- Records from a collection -
::::::::::
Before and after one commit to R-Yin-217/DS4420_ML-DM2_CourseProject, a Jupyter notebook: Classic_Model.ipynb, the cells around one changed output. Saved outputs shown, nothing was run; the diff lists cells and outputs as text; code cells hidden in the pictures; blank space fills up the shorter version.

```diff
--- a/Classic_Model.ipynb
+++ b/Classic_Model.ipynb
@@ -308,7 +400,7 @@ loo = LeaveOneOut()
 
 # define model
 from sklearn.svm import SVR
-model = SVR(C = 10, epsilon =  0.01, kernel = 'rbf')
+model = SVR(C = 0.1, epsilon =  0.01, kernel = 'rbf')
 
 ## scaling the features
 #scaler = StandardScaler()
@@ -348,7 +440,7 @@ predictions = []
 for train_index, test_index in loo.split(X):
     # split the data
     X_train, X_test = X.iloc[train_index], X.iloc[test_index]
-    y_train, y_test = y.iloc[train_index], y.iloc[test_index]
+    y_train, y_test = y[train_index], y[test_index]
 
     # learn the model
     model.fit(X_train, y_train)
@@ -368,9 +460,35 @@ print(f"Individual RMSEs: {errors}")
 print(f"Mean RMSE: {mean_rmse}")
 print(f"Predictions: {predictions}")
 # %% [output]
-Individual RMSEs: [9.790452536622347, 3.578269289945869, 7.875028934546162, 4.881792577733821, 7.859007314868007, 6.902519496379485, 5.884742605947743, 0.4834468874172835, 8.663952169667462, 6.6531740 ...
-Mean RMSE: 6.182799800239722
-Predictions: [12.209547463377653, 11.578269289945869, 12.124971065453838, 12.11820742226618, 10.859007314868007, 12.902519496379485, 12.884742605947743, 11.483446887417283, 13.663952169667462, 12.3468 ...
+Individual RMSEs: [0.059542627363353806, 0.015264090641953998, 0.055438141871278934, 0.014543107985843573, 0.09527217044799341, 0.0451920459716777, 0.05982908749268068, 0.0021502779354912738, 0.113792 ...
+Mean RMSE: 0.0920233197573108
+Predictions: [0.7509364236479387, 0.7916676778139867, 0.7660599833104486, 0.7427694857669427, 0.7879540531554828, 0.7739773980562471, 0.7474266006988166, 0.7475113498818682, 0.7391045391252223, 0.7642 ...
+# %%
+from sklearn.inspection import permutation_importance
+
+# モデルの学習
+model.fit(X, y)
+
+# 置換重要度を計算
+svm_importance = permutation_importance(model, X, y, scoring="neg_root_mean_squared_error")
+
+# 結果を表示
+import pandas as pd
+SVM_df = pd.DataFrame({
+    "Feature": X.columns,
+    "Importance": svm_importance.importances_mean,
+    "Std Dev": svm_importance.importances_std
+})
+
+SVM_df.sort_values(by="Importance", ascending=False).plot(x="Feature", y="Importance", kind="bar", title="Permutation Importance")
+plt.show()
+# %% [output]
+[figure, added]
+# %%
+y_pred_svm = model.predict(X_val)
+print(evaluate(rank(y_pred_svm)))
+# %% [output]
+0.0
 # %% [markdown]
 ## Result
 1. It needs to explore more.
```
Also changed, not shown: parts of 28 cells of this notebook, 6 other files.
::::::::::
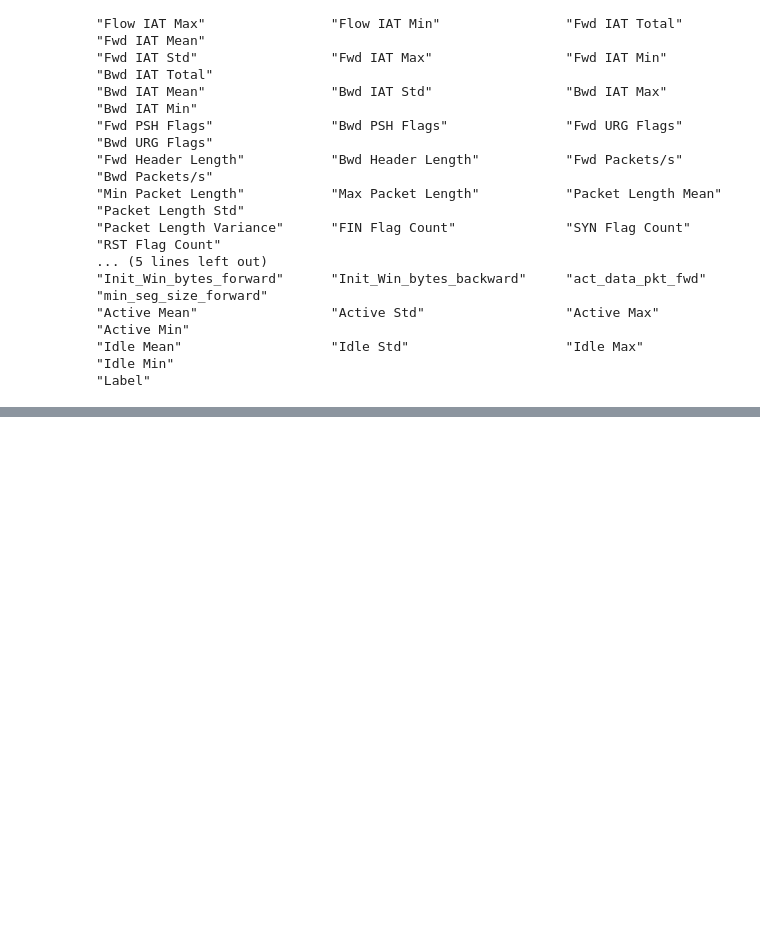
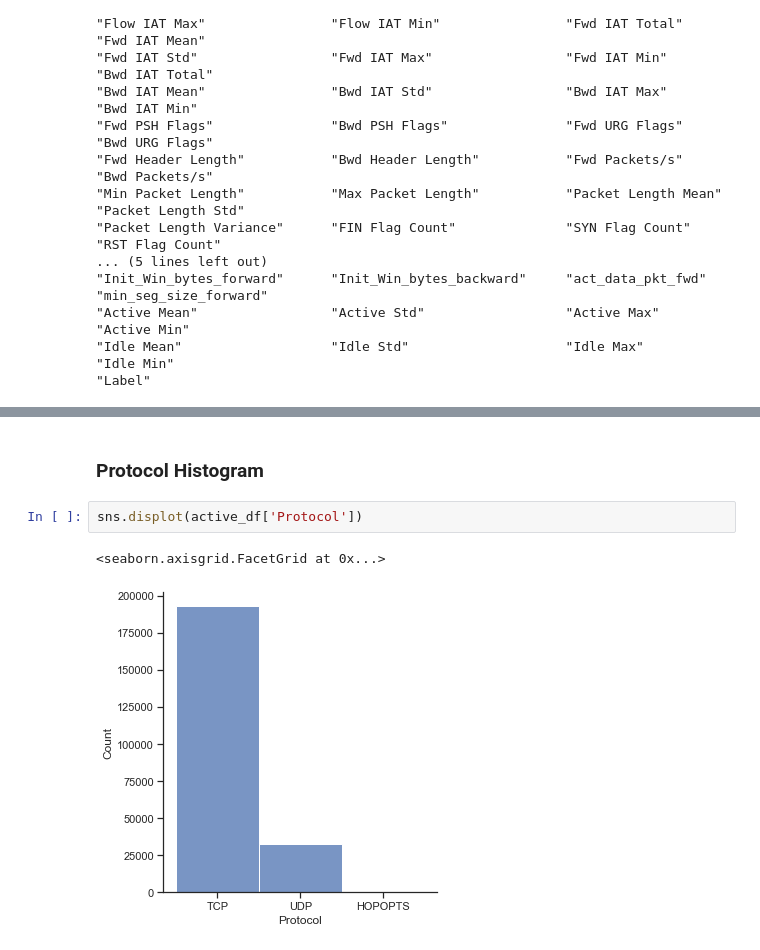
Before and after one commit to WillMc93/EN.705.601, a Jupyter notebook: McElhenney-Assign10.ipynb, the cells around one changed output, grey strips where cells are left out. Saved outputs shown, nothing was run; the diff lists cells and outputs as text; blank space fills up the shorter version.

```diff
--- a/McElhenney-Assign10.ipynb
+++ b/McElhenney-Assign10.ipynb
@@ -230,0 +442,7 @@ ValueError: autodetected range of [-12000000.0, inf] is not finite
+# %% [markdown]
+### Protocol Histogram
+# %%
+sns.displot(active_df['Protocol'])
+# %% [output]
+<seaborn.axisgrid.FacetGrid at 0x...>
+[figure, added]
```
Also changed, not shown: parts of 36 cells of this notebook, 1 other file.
::::::::::
- WHAT NEEDS TO BE DONE -
Each line of the data that holds "print" should be copied.

- SOLUTION TO THE EXERCISE -
@@ -368,9 +460,35 @@ print(f"Individual RMSEs: {errors}")
 print(f"Mean RMSE: {mean_rmse}")
 print(f"Predictions: {predictions}")
+print(evaluate(rank(y_pred_svm)))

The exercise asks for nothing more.